Croatia, with its long Adriatic coast and an ideal Mediterranean climate, has a centuries-old history in olive cultivation. Traces of olive farming in Croatia date back to the times of the Greeks and Romans. The indigenous variety “Lastovka”, typical of the islands and the Dalmatian region, is renowned for its exceptionally high-quality olive oil, characterized by a distinct aroma and a balance of flavors.
– In the last 5 years the area under olive groves has increased by 12%. Currently occupy 19,000 hectares.
– Average production over the last 10 years: 3,860 tons.
– Consumption over the same period: 7,370 tons.
– 20 per cent of Croatian olive cultivation is intensive
– 30 per cent is in extensive cultivation in hilly and marginal areas
– On average, olive farms have less than 1 ha, and only 20% have more than 2 ha.
– 35% of the oil produced is extra virgin of high quality
It is estimated that Croatia has more than one olive tree per inhabitant, perhaps even two, and in recent years, they have harvested an average of between 35,000 and 40,000 tons of olives. Over the last fifty years, Croatia has quadrupled its production, largely due to the renewal of many old olive groves and the planting of new ones. Olives are predominantly cultivated here on family farms, while large companies are a rarity. There are only a few larger plantations that companies have established on their own land or, more often, on state-owned land leased to them. In contrast, family-owned olive farms number in the tens of thousands, and it is estimated that they own more than 95% of the trees.

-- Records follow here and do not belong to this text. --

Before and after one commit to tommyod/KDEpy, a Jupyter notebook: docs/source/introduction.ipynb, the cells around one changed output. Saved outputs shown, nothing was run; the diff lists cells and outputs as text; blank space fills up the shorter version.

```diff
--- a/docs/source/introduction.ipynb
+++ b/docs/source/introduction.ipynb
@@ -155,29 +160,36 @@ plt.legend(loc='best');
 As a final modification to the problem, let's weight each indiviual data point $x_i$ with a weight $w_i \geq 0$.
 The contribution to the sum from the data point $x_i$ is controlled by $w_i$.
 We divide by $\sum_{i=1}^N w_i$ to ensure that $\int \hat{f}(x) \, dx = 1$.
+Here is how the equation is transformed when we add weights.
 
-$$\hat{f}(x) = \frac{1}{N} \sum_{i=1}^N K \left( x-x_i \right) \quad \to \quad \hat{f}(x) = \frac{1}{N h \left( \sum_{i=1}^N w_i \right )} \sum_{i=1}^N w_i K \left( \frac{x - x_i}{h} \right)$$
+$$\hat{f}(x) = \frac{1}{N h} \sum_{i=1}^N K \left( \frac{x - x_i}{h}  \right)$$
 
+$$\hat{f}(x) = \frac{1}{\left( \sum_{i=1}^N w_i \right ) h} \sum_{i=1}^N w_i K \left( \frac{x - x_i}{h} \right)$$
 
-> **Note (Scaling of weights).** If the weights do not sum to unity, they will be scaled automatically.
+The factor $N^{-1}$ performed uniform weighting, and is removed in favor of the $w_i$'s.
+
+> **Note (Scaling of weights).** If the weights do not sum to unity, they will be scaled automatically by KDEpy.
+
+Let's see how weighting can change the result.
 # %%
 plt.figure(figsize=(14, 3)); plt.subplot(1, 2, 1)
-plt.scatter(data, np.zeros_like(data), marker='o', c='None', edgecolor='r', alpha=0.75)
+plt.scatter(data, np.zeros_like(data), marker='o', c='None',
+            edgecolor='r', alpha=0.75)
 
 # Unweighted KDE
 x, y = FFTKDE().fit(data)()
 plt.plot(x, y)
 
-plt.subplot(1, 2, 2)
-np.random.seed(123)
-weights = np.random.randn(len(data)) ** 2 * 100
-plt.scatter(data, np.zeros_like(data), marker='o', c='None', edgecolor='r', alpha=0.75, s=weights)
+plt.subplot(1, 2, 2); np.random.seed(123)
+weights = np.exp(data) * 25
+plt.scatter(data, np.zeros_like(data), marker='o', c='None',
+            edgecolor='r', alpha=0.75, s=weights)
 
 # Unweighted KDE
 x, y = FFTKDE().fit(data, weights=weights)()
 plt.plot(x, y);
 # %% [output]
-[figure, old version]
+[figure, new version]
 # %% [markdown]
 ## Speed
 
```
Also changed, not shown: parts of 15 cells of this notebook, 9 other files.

The consumption of olive oil in the country is low, averaging 1.06 liters per household member, and if we add restaurant consumption, the total per capita olive oil consumption is 1.5 liters per year. Significant regional differences impact these figures; consumption on the coastal part of Croatia is at the level of the Mediterranean average, while in continental Croatia, it is negligible.